Few things focus the mind of a prospective borrower more than that of the unconditional personal guaranty. And while there is no denying the gravity of committing oneself (and ones family) to such an obligation, it is important to remain clinical when assessing the riskiness of deploying capital.
Since business owner’s wealth is typically tied substantially to his or her equity in their company, in most cases and from a financial point of view, it should not matter if an investment is made using equity or debt. Let us explain. In all cases the return on capital deployed for a project is the same whether or not the capital is debt capital or equity capital. And this holds true even in the downside scenario where a partial or even total loss is realized. If there is a gain on the investment, wealth is created and if there is a loss, wealth is destroyed.

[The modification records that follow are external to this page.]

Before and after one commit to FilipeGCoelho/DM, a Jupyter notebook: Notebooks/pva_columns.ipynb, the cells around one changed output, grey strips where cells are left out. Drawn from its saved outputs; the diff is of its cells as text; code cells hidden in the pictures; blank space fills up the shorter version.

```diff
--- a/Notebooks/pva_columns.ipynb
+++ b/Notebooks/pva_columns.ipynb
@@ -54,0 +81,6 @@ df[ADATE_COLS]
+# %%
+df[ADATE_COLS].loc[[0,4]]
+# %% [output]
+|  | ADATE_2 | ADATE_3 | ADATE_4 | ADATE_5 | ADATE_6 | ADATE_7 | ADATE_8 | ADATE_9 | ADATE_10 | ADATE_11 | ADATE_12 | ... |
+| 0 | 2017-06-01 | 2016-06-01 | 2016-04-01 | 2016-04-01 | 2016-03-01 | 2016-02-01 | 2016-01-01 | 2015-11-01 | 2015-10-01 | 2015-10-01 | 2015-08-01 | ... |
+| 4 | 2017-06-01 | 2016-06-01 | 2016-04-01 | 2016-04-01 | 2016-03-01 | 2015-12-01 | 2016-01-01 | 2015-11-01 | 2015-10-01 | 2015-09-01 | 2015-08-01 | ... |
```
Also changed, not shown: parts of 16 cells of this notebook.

This fundamental (pardon the pun) truth is an important back drop for properly assessing investment risks. Because while it is true that access to debt generally expands capital availability and it is also true that debt pay back takes priority over equity returns, in a rational world an investor should not make or forgo investment decisions based on the type of capital used – the weighted average cost of that capital yes – but never the individual type of capital.
The theory says a firm should pursue all projects that offer a risk adjusted return greater than the firms cost of capital. And theory meets practice in this realm all of the time – even if informally nearly every business owner instinctively understands the potential return profile of a new opportunity – and also the risks. The new opportunity can be as simple as taking on an additional customer or expanding exposure to a customer materially, all the way through installing a new piece of machinery or equipment.
But in all cases the risks and return potential associated with those opportunities exist whether or not they are pursued and are the exact same if pursued regardless if financed with debt or equity.
We can guess that this assessment may not be sitting well instinctively with all readers at this point. So we offer a distinction that will hopefully resonate as follows – while it is the case the risk adjusted return profile is always the same for any given project regardless of capital source – the returns to equity (the chief concern of a business owner) – be they positive or negative do in fact change based on capital type.
Simply stated the use of leverage amplifies the returns to equity – either in the positive direction if the investment is a good one – or in the negative direction if the investment does not work out as anticipated. As we heard Donald Trump say once in an interview (paraphrased) “Using debt in good times or for good investments is terrific – you make a ton of money. But if times turn bad or if the investment is a bad, you get crushed.”
While we can’t say we agree with all Donald Trump has to say, on this one we could not be more supportive.
Which leads us to our advice – which we follow in spades in our own company – which is to simply focus all of our energy trying to figure if the investment will be a good one and how to mitigate its risks. Assuming we like the project, we make the investment – regardless of the source of capital to do so. If we don’t like it – we just won’t invest.
The costs and availability of debt and/or equity do matter very much in determining the weighted average cost of capital. While it is obvious that less is better when it comes to costs, we’ll take a closer look in a future article at some of the trade offs related to new projects when the costs of incremental capital is higher.